I love that he still wants me to lay with him at night. We cuddle in and watch movies. We have deep talks and he has the most amazing insight to this world. 

But I wonder, maybe the older women at the park are missing something. 

I wonder if, in this life of grand and small moments, if we can only take in so much. We’re only human. We aren’t capable of soaking it all in (and quite frankly, that’s a lot of pressure). 

Memories are like the dozens of construction paper drawings done during the day. Some thin lines and some elaborate works of art. But we don’t, we can’t, keep all of these. We pick and choose. We keep what we can. 

(Don’t get me wrong. I try. I try so hard to live every moment. Take advantage of life. Make every day great. But it slips from our hands like sand.)

If we always set down our books, our phones, our lives for our children, they never see us as the humans that we also are. They learn to depend on that constant attention, that constant adoring eye. I don’t think that can be good for independent play, imagination, developing that confidence and trust in themselves and actions. As they grow older, perhaps they need not just a parent, but also a guide. Like a spotter on a gymnastics bar, saying I’m here for you, go on and try it, and if you need me, I’m right here. Always. 

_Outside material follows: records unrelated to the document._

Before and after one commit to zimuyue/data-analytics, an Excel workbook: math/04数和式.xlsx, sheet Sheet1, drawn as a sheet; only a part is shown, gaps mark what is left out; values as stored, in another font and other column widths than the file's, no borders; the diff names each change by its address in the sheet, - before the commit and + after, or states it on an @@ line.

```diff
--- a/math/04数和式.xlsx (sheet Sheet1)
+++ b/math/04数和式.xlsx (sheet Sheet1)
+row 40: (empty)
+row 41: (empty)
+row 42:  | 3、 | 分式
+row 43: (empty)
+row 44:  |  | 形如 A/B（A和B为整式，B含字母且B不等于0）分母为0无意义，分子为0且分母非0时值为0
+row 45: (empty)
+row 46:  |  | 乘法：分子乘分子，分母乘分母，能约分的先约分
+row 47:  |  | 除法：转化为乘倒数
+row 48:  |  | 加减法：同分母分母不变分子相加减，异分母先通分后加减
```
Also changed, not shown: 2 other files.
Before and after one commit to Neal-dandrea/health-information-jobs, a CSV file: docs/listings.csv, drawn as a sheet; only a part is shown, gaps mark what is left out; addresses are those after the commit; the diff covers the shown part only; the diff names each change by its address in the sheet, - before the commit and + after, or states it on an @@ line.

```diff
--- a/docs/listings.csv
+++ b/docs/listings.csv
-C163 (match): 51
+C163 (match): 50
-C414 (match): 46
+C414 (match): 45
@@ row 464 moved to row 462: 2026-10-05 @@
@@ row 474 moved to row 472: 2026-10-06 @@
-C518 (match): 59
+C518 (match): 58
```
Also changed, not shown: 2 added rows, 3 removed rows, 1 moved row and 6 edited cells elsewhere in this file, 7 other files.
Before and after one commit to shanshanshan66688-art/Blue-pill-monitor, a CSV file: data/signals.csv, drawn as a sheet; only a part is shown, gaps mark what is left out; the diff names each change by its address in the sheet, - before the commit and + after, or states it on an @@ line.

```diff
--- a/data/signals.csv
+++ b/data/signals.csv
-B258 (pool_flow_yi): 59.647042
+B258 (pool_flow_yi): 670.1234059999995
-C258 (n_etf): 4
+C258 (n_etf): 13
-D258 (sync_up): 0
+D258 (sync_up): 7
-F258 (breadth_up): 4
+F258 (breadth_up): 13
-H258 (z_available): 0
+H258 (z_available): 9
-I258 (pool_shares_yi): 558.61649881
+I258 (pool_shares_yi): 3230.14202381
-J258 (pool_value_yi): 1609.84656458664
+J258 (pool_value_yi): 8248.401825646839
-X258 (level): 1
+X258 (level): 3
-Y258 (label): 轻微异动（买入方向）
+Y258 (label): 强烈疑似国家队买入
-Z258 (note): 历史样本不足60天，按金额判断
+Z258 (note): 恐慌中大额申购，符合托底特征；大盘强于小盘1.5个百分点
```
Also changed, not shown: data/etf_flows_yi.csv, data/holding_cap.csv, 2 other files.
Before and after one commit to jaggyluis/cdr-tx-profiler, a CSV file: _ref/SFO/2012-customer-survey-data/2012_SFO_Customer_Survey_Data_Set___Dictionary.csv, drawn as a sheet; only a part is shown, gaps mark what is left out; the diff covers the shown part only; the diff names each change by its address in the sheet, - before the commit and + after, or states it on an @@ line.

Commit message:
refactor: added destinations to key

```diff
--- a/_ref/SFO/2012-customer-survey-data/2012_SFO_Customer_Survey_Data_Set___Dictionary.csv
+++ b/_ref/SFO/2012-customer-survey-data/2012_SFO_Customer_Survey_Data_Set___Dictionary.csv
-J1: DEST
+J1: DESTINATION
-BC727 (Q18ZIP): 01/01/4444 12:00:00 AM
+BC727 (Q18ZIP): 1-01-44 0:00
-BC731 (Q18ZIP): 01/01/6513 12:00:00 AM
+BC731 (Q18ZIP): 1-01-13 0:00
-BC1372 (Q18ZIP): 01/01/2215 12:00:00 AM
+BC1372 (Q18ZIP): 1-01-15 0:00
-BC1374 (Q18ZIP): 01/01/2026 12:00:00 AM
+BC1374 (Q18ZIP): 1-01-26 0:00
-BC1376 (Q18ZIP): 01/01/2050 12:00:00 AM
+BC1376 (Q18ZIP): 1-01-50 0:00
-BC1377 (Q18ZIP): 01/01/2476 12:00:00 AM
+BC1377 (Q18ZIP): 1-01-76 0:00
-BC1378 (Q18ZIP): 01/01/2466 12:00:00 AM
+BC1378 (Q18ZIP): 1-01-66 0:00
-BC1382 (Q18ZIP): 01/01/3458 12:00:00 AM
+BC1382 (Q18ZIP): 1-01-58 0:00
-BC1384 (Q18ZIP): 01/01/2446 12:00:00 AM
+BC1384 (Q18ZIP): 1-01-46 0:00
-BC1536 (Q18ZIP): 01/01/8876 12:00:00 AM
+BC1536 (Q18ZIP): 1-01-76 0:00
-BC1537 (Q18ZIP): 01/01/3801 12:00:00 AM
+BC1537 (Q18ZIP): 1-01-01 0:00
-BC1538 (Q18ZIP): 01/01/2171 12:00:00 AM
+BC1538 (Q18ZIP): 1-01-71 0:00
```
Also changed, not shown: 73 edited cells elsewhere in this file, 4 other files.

As much as it breaks my heart, and I take in these big and small moments of how he still holds my thumb at bedtime, like he did when he was a baby, I know that I am here to love (love love love love love), do my very best by him, and help him be the person that he should be in this world. Who he already is – strong, resilient, determined as all hell, loyal, kind… I know that as it breaks my heart to let him be sometimes, to watch that space that he needs grow bigger and bigger, and away from me, it’s good for him. 

And he’ll know that I’m always here, always loving, arms extended in case he needs it.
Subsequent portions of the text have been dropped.